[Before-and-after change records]
-- Opening Marker --

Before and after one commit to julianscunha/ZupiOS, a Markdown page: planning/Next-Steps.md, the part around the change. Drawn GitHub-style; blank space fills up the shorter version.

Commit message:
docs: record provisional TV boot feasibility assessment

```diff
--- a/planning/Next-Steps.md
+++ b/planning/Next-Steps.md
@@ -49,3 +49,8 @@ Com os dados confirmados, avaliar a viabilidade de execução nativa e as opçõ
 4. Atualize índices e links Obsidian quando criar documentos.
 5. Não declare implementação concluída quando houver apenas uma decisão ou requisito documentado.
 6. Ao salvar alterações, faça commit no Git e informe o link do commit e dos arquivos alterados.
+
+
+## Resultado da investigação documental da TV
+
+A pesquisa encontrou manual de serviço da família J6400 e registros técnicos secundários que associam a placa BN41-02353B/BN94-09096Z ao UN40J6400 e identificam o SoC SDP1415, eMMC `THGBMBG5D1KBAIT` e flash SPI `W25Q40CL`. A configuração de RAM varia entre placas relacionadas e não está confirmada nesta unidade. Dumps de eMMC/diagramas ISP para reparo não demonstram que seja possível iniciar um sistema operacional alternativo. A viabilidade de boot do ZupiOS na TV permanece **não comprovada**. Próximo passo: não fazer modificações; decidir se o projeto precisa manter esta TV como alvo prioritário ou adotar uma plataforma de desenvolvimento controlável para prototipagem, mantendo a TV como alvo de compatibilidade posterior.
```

-- Closing Marker --
-- Opening Marker --

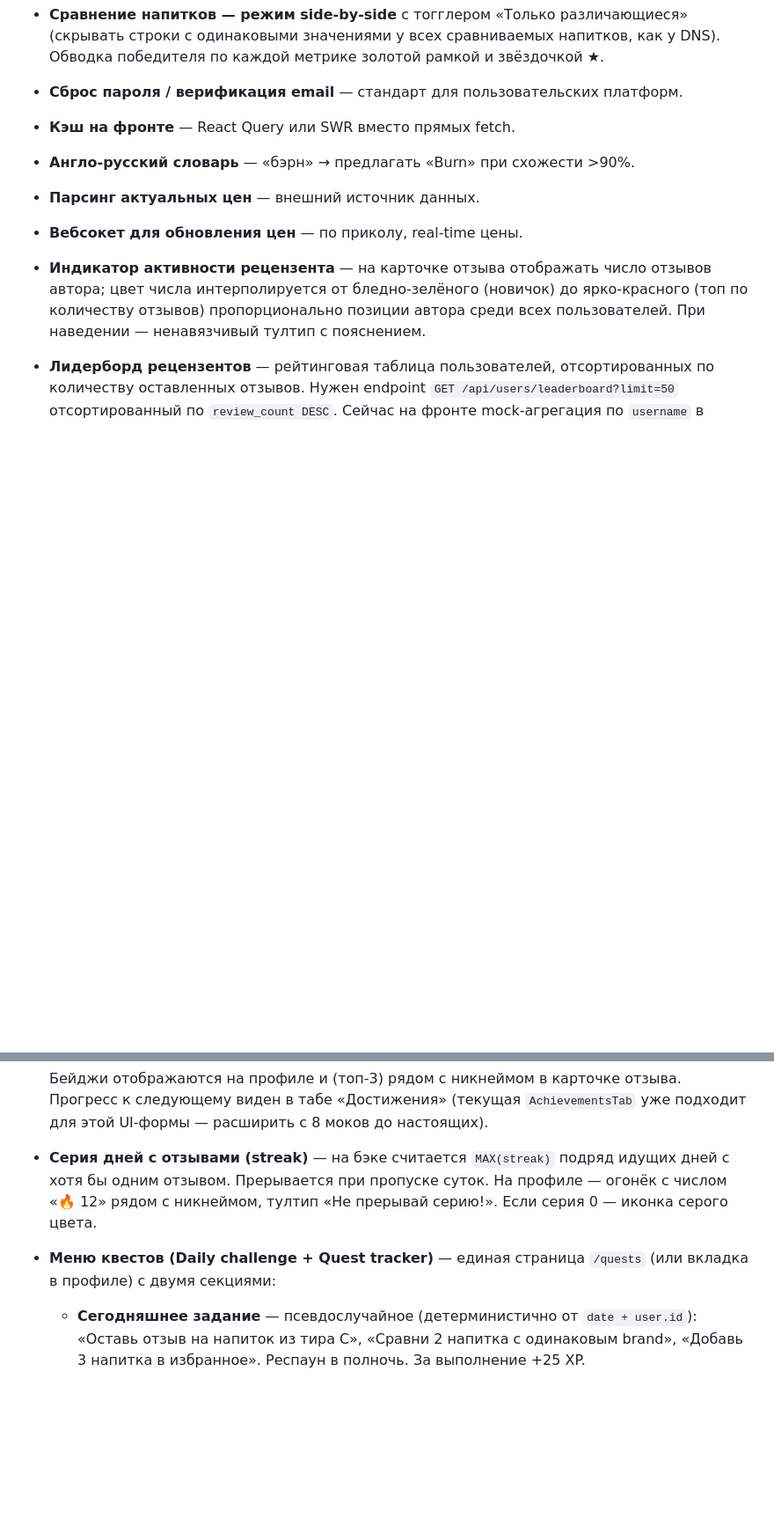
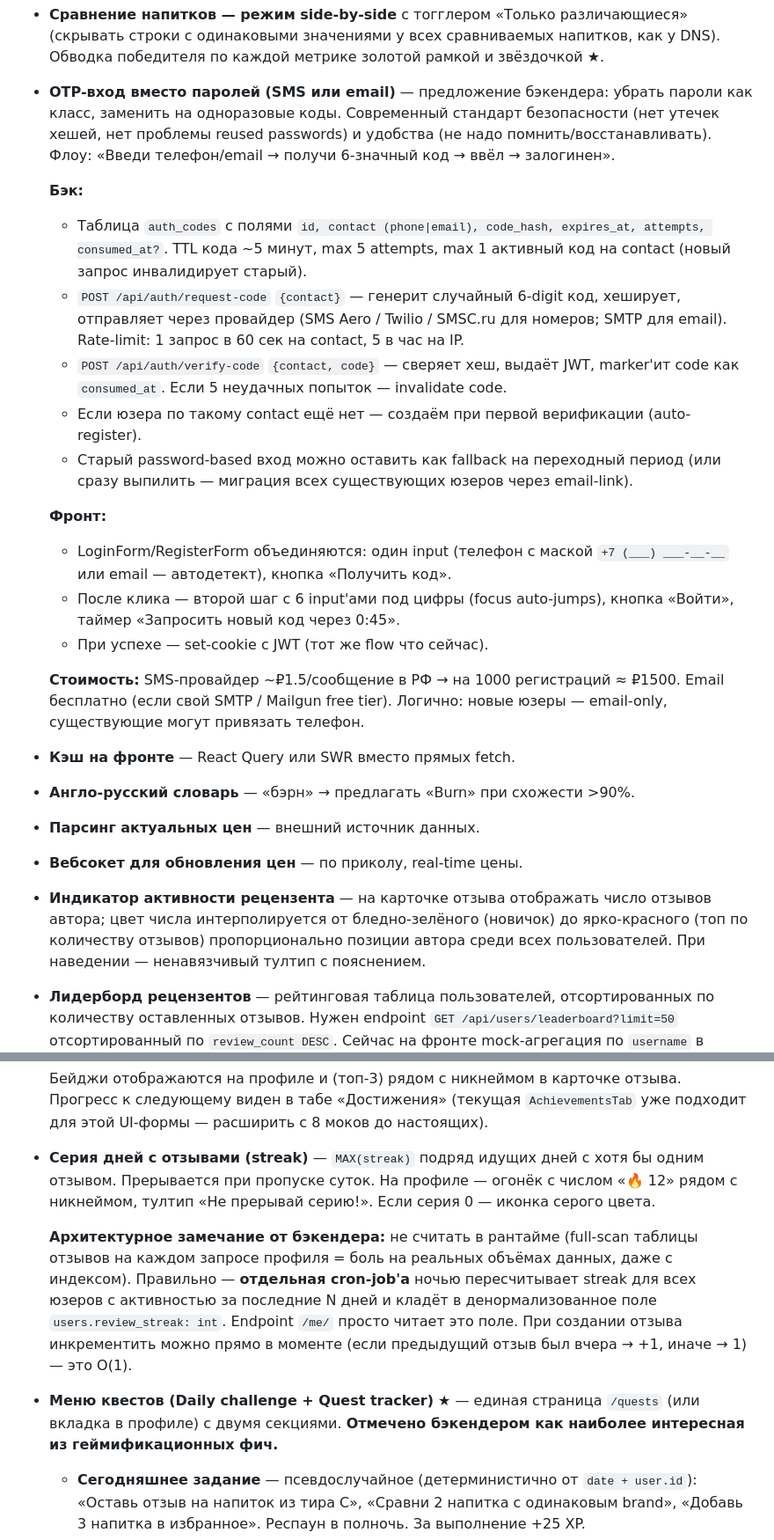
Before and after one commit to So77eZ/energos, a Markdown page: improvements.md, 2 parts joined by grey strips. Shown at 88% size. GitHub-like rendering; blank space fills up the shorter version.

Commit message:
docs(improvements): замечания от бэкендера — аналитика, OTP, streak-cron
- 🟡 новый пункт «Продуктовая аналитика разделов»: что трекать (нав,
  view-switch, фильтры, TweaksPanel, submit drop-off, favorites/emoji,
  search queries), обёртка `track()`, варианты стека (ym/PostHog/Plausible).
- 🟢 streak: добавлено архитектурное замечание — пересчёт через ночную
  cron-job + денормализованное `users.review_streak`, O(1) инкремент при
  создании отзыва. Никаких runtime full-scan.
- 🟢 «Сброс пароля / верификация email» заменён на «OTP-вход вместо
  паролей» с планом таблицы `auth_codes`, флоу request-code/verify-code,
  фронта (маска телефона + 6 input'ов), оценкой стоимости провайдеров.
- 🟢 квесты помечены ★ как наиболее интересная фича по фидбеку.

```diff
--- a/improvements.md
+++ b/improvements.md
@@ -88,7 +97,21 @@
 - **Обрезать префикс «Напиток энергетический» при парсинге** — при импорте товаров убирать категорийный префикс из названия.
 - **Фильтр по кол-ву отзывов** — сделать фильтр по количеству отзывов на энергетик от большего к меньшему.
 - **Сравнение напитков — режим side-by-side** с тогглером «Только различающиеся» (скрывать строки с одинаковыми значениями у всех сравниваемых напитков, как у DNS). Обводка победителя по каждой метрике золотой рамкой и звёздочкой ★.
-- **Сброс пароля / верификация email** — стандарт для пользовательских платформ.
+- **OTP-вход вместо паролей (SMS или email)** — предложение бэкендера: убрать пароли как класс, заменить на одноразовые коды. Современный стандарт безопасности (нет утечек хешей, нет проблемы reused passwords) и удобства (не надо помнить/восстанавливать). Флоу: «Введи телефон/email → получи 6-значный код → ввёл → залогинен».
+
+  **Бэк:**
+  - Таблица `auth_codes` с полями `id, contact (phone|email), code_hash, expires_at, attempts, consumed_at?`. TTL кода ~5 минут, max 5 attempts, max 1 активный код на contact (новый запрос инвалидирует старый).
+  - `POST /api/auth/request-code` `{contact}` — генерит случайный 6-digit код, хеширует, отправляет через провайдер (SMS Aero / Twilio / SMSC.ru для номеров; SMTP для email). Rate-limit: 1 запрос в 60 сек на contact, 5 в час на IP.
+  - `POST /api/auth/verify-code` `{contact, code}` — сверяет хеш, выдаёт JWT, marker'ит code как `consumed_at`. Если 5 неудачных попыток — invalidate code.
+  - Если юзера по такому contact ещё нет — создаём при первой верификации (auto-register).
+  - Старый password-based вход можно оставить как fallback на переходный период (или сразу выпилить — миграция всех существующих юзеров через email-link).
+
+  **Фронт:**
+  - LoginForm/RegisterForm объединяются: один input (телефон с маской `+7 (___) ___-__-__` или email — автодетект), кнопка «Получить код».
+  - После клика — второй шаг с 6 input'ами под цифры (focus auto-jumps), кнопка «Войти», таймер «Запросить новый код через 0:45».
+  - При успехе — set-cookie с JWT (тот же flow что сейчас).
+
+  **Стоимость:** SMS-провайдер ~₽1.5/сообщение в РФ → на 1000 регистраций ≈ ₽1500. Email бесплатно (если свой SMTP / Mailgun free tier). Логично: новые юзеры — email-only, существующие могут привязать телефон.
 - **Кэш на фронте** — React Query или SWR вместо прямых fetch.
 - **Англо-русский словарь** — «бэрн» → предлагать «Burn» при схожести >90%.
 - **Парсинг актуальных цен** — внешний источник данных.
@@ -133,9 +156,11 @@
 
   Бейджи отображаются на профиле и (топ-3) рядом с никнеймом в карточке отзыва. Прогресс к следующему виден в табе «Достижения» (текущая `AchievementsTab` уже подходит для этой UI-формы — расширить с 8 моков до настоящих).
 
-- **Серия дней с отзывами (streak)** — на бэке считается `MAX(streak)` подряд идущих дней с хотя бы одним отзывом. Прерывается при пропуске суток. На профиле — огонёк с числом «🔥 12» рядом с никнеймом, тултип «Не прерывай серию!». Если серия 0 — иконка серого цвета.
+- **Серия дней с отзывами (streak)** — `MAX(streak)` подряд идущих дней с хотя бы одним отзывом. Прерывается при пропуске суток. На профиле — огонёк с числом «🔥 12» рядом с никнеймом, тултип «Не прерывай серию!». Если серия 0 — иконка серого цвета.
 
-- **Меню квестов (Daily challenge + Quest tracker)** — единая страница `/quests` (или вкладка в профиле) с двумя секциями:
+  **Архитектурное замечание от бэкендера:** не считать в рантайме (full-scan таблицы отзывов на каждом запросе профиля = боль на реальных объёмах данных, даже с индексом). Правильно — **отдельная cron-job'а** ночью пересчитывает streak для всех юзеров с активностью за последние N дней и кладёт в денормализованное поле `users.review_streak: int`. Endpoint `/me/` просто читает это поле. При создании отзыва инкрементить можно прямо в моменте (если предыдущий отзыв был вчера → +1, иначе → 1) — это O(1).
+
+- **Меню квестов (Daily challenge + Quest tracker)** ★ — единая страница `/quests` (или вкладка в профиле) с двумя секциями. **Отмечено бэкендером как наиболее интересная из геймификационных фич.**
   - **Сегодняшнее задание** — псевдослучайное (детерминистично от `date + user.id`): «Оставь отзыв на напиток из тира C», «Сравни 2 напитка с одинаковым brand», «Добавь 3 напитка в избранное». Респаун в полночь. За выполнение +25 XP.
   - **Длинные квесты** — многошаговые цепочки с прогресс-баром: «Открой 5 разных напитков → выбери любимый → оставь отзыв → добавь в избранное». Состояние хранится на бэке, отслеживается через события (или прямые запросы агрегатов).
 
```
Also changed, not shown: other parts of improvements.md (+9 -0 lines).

-- Closing Marker --

◆ **ACTIVITY**: Identify the lines in the entries above that contain "кнопка", then copy them out.

◆ **ANSWER SECTION**:
+  - LoginForm/RegisterForm объединяются: один input (телефон с маской `+7 (___) ___-__-__` или email — автодетект), кнопка «Получить код».
+  - После клика — второй шаг с 6 input'ами под цифры (focus auto-jumps), кнопка «Войти», таймер «Запросить новый код через 0:45».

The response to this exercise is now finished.